Out of approximately 20,000 applicants, 1,000 students are selected as Gates Scholars every year. The scholarship funds all undergraduate expenses, including room and board and can be renewed each year.
Recipients are selected from families with low socioeconomic backgrounds and among four ethnic groups: Asian Pacific Islanders, African-American, American Indian and Latino.
The Gates Millennium Scholarship (GMS) program also covers the cost of up to five years of graduate school in seven fields of study where minorities are underrepresented: math, engineering, science, computer science, public health, library and information science, and education. Ohiomoba is one of the many Gates Scholars at USC who chose to continue their education by enrolling in a master’s program.

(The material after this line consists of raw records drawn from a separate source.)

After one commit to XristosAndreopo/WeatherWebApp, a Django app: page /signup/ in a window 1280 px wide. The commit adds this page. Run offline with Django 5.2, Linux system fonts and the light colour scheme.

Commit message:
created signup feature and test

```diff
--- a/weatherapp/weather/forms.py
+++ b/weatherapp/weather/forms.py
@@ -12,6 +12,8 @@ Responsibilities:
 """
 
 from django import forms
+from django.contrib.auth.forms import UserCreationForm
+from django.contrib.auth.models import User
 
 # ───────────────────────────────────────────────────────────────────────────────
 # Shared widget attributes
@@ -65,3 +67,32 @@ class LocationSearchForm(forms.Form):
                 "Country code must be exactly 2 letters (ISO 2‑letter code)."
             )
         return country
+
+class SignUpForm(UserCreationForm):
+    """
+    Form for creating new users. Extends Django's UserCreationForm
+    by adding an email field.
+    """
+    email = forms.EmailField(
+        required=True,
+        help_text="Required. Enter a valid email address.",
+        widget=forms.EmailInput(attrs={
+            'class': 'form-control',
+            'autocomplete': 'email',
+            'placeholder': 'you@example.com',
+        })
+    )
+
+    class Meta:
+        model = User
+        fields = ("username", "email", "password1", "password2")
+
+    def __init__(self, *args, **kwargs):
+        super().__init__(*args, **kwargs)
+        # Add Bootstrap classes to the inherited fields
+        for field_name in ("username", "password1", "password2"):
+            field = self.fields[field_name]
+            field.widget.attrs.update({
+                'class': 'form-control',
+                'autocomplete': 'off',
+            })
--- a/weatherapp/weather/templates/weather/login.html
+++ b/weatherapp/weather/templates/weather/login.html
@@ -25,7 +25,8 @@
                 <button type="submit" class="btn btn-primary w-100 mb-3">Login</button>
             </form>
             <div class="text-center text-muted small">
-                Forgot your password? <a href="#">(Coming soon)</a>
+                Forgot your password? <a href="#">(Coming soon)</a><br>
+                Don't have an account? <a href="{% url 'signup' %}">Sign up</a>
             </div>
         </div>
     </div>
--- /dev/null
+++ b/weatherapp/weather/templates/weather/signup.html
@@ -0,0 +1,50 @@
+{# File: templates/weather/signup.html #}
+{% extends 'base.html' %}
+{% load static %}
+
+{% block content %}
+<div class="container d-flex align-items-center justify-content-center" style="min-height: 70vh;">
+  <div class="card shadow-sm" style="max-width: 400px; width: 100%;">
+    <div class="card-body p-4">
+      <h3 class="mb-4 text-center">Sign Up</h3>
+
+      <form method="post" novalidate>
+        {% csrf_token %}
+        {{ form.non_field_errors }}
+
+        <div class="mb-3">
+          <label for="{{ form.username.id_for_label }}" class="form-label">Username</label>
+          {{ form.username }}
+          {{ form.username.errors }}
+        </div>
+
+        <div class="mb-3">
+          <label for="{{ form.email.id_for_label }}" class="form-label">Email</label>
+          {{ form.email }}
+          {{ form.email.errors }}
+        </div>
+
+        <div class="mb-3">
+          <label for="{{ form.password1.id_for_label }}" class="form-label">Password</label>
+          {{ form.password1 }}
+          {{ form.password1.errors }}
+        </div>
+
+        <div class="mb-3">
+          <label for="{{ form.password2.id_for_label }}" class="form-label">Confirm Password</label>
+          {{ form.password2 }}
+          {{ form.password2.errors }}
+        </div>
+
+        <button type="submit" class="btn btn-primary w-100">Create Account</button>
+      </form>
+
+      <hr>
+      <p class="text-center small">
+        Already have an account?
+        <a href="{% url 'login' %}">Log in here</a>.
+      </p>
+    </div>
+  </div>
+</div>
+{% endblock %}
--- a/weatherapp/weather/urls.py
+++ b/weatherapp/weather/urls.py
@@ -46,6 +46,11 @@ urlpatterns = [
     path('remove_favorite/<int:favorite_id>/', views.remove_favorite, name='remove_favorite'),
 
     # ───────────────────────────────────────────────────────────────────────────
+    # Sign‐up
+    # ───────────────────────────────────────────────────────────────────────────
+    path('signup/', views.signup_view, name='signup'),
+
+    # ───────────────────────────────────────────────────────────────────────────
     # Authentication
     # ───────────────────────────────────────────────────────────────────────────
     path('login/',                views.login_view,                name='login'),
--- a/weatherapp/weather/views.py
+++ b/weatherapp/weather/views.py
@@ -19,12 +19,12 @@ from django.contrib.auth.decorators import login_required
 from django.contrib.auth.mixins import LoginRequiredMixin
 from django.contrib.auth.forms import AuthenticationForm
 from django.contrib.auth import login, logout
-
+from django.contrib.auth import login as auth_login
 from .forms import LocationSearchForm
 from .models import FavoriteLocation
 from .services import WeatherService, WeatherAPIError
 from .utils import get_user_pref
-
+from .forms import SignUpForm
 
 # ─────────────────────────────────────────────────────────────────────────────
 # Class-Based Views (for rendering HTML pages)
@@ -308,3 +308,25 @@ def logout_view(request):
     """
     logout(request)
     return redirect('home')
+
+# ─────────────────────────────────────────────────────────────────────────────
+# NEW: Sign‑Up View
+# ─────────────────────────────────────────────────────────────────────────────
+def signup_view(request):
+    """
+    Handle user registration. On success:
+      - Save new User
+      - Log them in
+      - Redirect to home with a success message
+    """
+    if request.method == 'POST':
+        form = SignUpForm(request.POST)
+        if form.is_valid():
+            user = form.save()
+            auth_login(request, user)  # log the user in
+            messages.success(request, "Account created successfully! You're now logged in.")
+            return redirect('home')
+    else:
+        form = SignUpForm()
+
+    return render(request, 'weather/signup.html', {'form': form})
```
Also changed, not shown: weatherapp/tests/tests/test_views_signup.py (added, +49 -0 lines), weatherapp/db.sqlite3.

Along with her GMS, Ohiomoba is also the recipient of a $10,000 Milken Foundation scholarship among other noteworthy awards. Carrión was the proud recipient of the Posse Foundation Leadership Scholarship in addition to his GMS.
Even with funding from multiple scholarships, both students took on part-time jobs and internships while in college, as well as excelled in leadership positions in student government and service organizations.
“Gates Scholars know how privileged and lucky they are,” Saldaña said. “They’re very conscientious and they always make the effort to pay it forward.”
Remembering their time at USC
Even with funding for room and board, Carrion made the decision to spend his sophomore year living in Flour Tower as a residential adviser.
“I wanted to help out somebody who was homesick their first year,” he said.
Thinking about the past four years, he said, “I like all the choices I made, even the bad ones.”
Carrión became overwhelmed with multiple leadership positions and fell behind in his schoolwork. However, he still supports his decisions. Carrion realized, “but I don’t regret that. I love putting myself in a situation where I’m out of my comfort zone.”
Ohiomoba spent three years working with USC biologist Sergey Nuzhdin, analyzing the impact of drosophila in the expression and evolution of yeast phenotypes. During the summers, she participated in the USC Summer Programs as a residential advisor and mentored ambitious high school students. To learn more about the USC Summer Programs and other opportunites for high school students to get involved with USC, check out their website at http://summerprograms.usc.edu/.
She served the community surrounding USC by teaching Spanish-speaking preschoolers, tutored foster children in quantitative and comprehensive skills, led classes focused on ethics and human rights to students at the local high school and continued her volunteer work in Madrid during her semester abroad by giving English lessons to children with hearing disabilties. She also actively participated in the USC Keck Student Ambassadors, USC Helenes and the Saved by Grace Choir, in addition to many other extracurriculars.
To learn more about the multitude of student organizations and extracurricular opportunities at USC, go to the Campus Activities website: https://campusactivities.usc.edu/organizations/.
While it’s not necessary, many Gates Scholars find part-time jobs and use the extra funds to send financial help to their families back home.
“All these students are leaders,” Saldaña said. “It’s a burden and a gift. They put a lot of weight on their own shoulders.”
GMS and USC
Since it was established in 1999, the Gates Millennium Scholars Program has given out more than $1 billion to 20,000 low-income students. USC has been a partner school since the scholarship program started. Out of the first class of Gates Scholars, Fifty-two recipients joined the Trojan Family. The university continues to be a major supporter of GMS. This past year, USC was the home to 99 Gates Scholar— 72 undergraduates and 27 graduate students. Sixteen recently walked in May. 99.2 percent of GMS Trojan graduate with a bachelor degree.
Across the Nation, USC ranks:
- Second in GMS-funded scholars earning master’s (81) and doctoral (16) degrees
• Fourth in scholars receiving the most funding ($19.6 million since 2000)
• Fifth in most current GMS scholars (99)
• Eighth in bachelor’s degrees earned (179)